With the help of a small amount of radioactive material, a nuclear medicine test uses a special camera to create pictures of your organs and bones.
Each type of nuclear medicine exam is different. So, the preparation for your exam might not be the same as that for another individual. For example, you might need to stop eating or drinking before the test, or you might also need to stop taking your medicine for a certain period of time. Be sure to ask your healthcare provider how you need to prepare for your exam.
Tell your doctor if you:
You should wear comfortable clothing to your nuclear medicine exam. Also, you might be asked to remove your jewelry and other metallic objects before the exam begins.
You’ll need to arrive at least 30 minutes before your appointment so that you can check in and complete paperwork. If you’re having a bone scan, you should arrive 2½ hours before your appointment time.
Before the test begins, you’ll be given a small amount of radioactive material. It might be injected, or you might be asked to swallow or inhale it. Once this is done, the test will either begin immediately — or you might need to wait for a period of time.
When the test starts, you’ll be asked to lie down on a narrow imaging table. A large camera will be placed close to your body, and you’ll be asked to stay as still as possible while the camera takes pictures.
If multiple angles are needed, the table might be adjusted so that more pictures can be taken.
You’ll be scanned several times during one day or over the course of multiple days.
Most nuclear medicine scans take approximately 2 hours. You should plan for your entire visit — from check in to check out — to be at least 2½ hours. In some cases, it might take longer.
In most cases, you can return to your regular activities and diet immediately after your exam.
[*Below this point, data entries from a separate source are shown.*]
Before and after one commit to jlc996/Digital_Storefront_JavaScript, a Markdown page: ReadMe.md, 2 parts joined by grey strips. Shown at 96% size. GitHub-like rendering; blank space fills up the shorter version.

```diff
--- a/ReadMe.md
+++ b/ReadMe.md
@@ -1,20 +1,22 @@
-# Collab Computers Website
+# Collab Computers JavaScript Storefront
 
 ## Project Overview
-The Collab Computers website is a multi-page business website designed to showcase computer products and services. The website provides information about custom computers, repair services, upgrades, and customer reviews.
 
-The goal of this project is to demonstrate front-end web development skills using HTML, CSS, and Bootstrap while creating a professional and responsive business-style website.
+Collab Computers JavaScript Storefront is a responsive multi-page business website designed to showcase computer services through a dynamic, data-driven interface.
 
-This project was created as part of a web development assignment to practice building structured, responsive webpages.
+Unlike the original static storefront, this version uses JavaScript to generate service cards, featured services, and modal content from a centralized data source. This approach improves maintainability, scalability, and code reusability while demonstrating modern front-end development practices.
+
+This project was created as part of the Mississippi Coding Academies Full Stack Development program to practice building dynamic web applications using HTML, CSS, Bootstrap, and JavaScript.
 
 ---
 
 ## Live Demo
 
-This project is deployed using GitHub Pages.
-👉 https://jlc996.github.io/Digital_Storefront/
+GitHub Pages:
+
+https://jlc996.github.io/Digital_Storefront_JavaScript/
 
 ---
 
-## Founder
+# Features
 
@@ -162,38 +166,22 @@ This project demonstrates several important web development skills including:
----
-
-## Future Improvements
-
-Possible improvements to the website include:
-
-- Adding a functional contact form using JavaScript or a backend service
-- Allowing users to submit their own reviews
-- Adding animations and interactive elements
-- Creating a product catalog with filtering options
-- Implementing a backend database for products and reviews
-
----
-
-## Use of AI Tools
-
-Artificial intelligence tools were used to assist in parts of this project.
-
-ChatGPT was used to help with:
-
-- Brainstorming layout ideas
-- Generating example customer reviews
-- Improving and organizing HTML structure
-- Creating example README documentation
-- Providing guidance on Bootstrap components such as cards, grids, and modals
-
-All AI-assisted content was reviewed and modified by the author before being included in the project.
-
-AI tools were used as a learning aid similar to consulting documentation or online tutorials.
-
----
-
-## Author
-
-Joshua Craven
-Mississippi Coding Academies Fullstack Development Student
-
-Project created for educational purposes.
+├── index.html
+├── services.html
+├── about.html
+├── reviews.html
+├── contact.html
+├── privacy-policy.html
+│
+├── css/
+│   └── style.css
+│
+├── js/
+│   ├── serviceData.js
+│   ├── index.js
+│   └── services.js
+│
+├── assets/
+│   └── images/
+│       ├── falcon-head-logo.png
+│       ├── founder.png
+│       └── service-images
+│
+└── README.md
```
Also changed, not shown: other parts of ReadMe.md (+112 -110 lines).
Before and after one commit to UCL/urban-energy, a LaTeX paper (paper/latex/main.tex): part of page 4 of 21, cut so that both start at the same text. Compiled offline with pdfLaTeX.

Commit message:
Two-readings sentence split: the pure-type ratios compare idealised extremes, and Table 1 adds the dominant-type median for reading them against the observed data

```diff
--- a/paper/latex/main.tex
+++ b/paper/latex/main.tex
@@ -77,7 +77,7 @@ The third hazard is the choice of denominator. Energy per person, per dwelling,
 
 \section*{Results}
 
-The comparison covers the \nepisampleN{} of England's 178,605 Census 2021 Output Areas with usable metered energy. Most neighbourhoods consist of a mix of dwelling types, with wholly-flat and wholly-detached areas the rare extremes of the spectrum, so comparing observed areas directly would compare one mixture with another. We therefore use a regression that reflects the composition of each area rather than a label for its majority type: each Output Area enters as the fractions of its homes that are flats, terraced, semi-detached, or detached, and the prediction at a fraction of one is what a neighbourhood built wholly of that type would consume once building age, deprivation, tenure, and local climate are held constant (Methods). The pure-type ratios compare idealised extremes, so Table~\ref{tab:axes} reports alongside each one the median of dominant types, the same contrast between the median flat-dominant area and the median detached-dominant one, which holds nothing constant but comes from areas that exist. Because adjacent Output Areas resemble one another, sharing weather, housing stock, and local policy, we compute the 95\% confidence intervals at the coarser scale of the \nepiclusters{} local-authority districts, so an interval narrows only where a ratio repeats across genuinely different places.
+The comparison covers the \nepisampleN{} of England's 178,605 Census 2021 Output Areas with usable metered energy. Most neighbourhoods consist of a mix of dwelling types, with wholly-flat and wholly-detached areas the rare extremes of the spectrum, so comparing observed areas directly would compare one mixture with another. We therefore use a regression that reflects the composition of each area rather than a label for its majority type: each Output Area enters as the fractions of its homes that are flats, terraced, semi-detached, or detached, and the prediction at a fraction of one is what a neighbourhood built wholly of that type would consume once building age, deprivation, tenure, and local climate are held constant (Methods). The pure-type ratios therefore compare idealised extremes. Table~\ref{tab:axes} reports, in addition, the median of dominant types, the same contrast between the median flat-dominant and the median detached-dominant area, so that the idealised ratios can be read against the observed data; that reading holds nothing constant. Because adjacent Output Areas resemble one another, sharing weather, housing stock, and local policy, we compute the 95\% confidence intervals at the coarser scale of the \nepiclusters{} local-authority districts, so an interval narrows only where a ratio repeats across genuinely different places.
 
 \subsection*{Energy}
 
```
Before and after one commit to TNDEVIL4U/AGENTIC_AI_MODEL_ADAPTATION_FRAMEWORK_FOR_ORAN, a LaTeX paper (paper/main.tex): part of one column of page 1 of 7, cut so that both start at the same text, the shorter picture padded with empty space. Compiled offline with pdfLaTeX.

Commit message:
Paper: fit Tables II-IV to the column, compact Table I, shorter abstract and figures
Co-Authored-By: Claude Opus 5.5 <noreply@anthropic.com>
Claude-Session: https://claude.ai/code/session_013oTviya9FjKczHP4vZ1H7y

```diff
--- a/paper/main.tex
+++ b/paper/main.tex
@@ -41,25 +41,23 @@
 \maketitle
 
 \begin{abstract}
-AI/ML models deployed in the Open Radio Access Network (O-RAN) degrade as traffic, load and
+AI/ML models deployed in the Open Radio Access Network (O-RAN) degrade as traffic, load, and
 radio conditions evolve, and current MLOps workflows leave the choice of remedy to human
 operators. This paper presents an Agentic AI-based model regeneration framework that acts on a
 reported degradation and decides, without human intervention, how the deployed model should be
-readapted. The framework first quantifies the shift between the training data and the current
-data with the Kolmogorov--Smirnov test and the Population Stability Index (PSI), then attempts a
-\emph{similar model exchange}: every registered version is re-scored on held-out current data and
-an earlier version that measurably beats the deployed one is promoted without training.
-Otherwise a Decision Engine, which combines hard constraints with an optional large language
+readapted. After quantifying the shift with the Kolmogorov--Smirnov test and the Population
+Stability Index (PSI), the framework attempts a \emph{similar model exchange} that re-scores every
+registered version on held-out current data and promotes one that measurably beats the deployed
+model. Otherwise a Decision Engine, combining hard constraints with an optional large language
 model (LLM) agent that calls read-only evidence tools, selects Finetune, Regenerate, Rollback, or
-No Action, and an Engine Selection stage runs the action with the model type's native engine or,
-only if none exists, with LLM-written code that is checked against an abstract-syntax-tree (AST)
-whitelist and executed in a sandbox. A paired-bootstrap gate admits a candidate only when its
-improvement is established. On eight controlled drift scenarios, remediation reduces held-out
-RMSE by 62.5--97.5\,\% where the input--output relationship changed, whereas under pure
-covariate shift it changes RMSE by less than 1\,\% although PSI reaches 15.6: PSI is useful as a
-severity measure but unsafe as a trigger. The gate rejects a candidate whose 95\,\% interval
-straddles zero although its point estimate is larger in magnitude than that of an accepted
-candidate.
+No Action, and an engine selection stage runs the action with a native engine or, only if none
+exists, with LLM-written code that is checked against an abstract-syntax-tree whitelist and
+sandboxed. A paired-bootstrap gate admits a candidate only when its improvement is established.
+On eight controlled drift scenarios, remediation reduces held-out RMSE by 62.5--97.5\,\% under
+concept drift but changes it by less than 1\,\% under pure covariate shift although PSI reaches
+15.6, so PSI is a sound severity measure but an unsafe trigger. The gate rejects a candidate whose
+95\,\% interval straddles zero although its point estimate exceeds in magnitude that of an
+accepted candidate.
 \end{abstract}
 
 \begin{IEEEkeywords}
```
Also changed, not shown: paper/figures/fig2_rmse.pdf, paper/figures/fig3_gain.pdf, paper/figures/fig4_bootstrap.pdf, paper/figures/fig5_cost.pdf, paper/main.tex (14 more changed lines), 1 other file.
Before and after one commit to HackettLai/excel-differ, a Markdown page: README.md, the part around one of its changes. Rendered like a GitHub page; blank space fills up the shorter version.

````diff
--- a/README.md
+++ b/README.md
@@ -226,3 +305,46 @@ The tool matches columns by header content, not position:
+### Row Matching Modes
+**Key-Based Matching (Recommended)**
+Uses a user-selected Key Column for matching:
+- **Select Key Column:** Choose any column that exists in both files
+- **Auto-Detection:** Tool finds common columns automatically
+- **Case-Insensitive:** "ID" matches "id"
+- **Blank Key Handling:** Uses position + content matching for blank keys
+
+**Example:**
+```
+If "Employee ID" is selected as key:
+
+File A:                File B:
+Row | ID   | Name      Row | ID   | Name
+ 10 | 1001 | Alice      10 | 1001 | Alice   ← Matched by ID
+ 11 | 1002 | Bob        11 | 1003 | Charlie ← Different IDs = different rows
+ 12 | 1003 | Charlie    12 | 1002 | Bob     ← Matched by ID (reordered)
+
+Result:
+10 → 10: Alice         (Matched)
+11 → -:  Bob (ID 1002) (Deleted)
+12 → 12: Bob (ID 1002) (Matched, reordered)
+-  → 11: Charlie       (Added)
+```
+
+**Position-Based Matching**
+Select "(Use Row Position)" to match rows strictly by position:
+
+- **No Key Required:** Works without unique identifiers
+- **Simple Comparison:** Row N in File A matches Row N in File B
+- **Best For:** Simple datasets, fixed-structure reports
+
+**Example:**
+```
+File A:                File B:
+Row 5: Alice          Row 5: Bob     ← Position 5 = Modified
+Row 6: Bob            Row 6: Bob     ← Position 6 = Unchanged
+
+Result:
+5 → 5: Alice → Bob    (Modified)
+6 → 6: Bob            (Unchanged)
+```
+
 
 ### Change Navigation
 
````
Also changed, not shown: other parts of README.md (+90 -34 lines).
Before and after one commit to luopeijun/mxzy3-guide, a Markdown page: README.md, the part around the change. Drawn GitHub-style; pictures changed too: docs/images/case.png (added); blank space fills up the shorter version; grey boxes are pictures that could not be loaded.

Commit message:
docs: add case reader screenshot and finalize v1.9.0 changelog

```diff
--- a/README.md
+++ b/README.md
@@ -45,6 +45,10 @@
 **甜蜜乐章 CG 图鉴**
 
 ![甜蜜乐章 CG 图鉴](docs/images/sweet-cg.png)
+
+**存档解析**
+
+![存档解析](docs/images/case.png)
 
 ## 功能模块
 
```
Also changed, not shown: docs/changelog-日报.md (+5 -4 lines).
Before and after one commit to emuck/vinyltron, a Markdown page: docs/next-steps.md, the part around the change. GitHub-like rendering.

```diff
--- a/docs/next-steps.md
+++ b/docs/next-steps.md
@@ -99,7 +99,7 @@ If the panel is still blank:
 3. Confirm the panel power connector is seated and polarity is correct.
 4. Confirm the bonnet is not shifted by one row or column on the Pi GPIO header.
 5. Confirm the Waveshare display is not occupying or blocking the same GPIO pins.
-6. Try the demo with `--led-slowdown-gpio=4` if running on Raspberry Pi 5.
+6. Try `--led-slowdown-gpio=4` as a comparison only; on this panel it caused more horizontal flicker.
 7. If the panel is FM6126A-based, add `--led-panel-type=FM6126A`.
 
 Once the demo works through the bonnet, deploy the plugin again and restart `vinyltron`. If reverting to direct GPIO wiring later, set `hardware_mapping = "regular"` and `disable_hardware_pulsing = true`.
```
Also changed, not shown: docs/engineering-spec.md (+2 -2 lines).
However, for 24 hours after the exam, you’ll need to drink more water than usual to help flush the radioactive material out of your body.